The Death of a Castle, the Birth of a Book

I was saddened to learn today that Castle Miranda (also known as Château de Noisy) in Belgium was slated to be torn down this month. Back in 2012 I stumbled across the gorgeous pictures from PROJ3CT M4YH3M of this heart-breaking, beautiful, decaying castle. The ceilings especially inspired me to put pen to paper and write the scene in my novel Glimmer of Steel where Jennica comes to terms with her fate while staring up at her bedroom’s ceiling.

Since I don’t own any of the copyrights for the images I saw back in 2012, nor have I paid for licensing rights, I have the next best thing… links to the owners’ sites so you can hop over a view them yourself.

The first link is for a website (in German) with historical photos/drawings of the Castle in its original state.

The second link is from Ian Moone’s and PROJ3CT M4YH3M’s website page that covered their first visit to Castle Miranda in 2012: 

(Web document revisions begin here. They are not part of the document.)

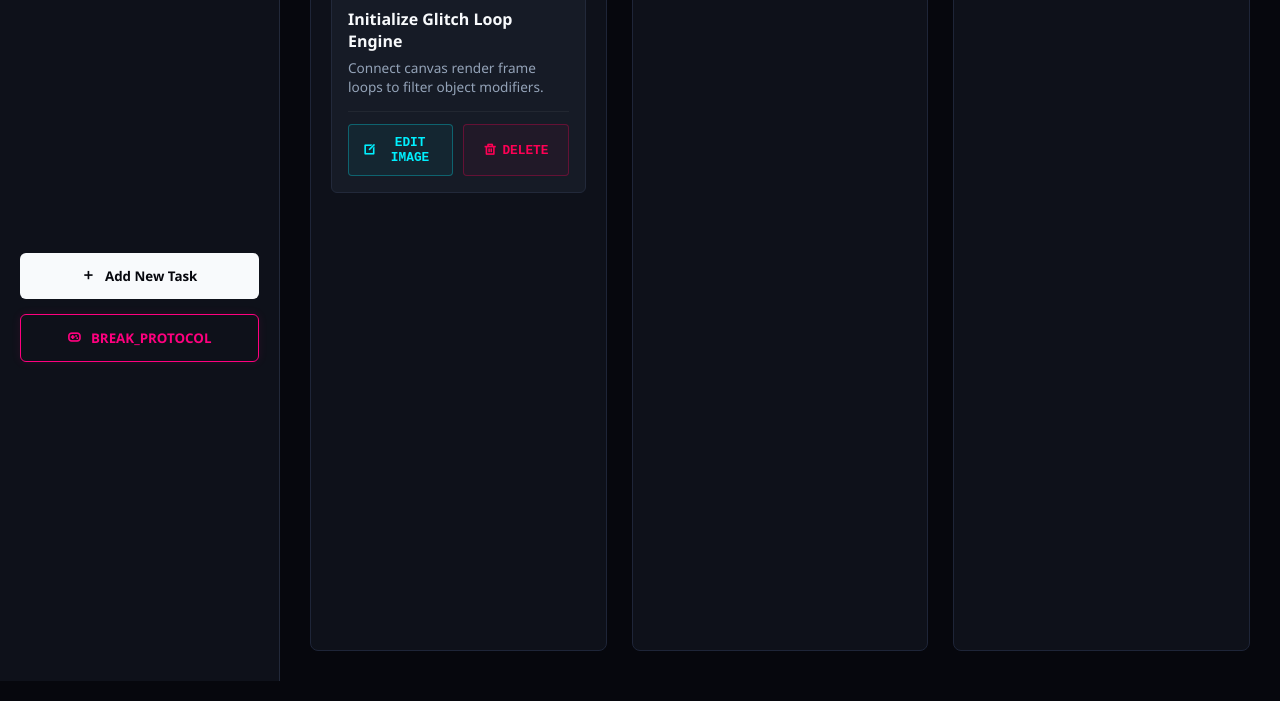
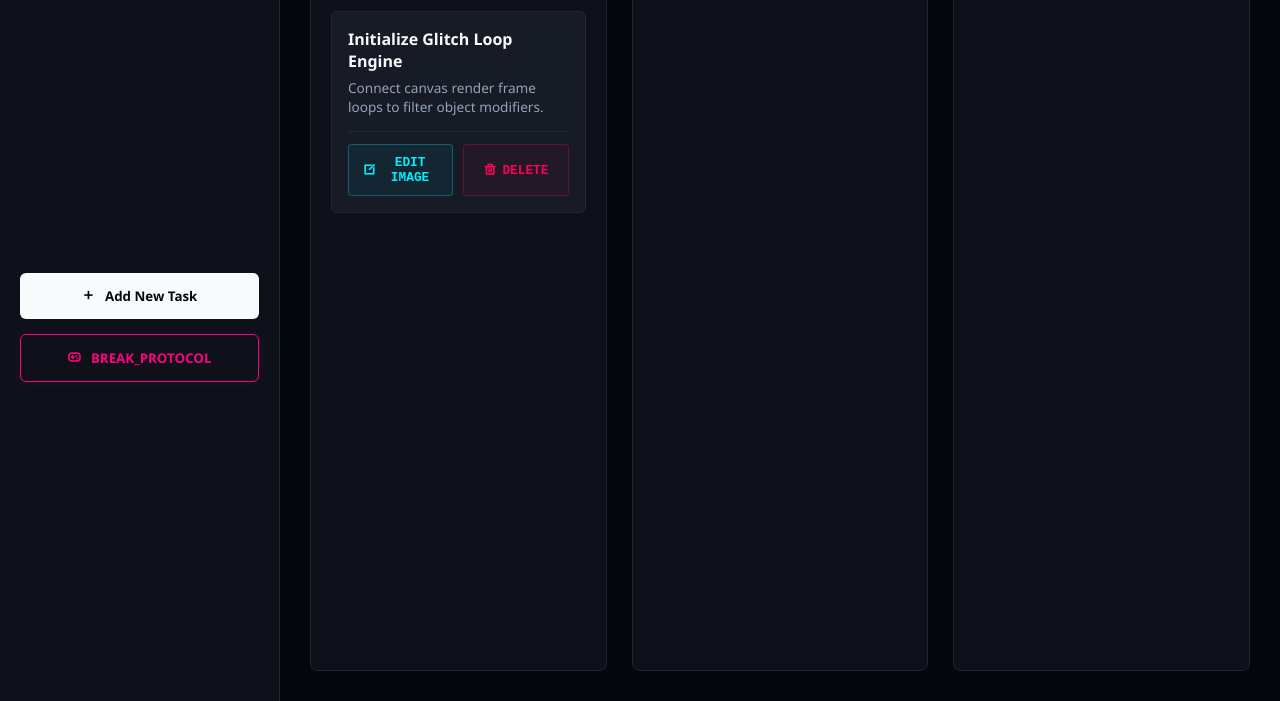
Before and after one commit to Drona0113/Glitch-Arcade-Workspace, a plain HTML site: page index.html in a window 1280 px wide. Shown: the part 119-820 px from the top of the page. Drawn offline with nearby package versions, Linux system fonts and the light colour scheme.

Commit message:
Add padding to body for improved layout spacing

```diff
--- a/style.css
+++ b/style.css
@@ -22,6 +22,8 @@ body {
     color: var(--text-white);
     height: 100vh;
     overflow: hidden;
+    padding-top: 20px;
+    padding-bottom: 20px;
 }
 
 .app-container {
@@ -391,6 +393,7 @@ body {
     align-items: center;
     overflow: hidden;
     position: relative;
+
 }
 #modal-image-canvas {
     max-width: 100%;
```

Urbex: Castle Miranda aka Château de Noisy Belgium – December 2012 (Part 1)

The third link is from Ian Moone’s and PROJ3CT M4YH3M’s second visit in 2014:

Urbex: Castle Miranda aka Château de Noisy Belgium – May 2014 (revisit)

So just as I’m getting ready to release Glimmer of Steel to Kindle Scout this month, and I’m looking for Castle Miranda pictures to share as an important visual inspiration for my writing, I learned the castle is being dismantled. Pascal Dermien recently photographed the start of the demolition and shared his photos on YouTube. You can see former turrets cast upon the ground, including the weather vane that used to spin atop the highest peak. Only the blogs, and photographs, memories, videos, and the occasional book will live on.

Do not judge this book by its cover…

pinkhungergamescoverMy daughter brought The Hunger Games home from school this month. I told her she could read it since she was “almost thirteen” and I couldn’t locate my own copy for her to borrow. We’ve talked about the kid-on-kid violence in the book and the love triangle cliché. But there are themes and issues I think she’ll gain insight from: heroism in the face of oppression, the non-violent resistance expressed by characters like Cinna and Peeta, Haymitch’s PTSD. Besides, it’s a great read, written well.

No, the book’s not the problem.

The problem is the cover of the edition she brought home. This picture does not do it justice.

It’s pink and sparkly!?!

The Hunger Games is not a pink and sparkly tale. It does not warrant a fairy-tale princess cover with Dr. Seuss lettering. What are these publisher’s thinking? It’s a “girl’s” book so it needs a “girl’s” cover? Every twelve-year old girl in America has read this book so now we need to open up the market to six-year-olds? Call me crazy, but a pink cover with sparkly green lettering and the title The Hunger Games makes me think the book is a spin on Cupcake Wars.

I suppose they could use this technique on all sorts of “dark” books to trick readers into thinking they’re in for a lighter read. Word War Z with zebra stripes? The Kite Runner with a smiley face on the kite? The Shining featuring Frosty the Snowman? Too bad Amazon previews don’t take a sample from the middle of the books…

You’re off to the Hunger Games…”Today is your day…” to kill off some kids…”So…get on your way!”

Quote extremely modified without permission from Oh, the Place You’ll Go by Dr. Seuss.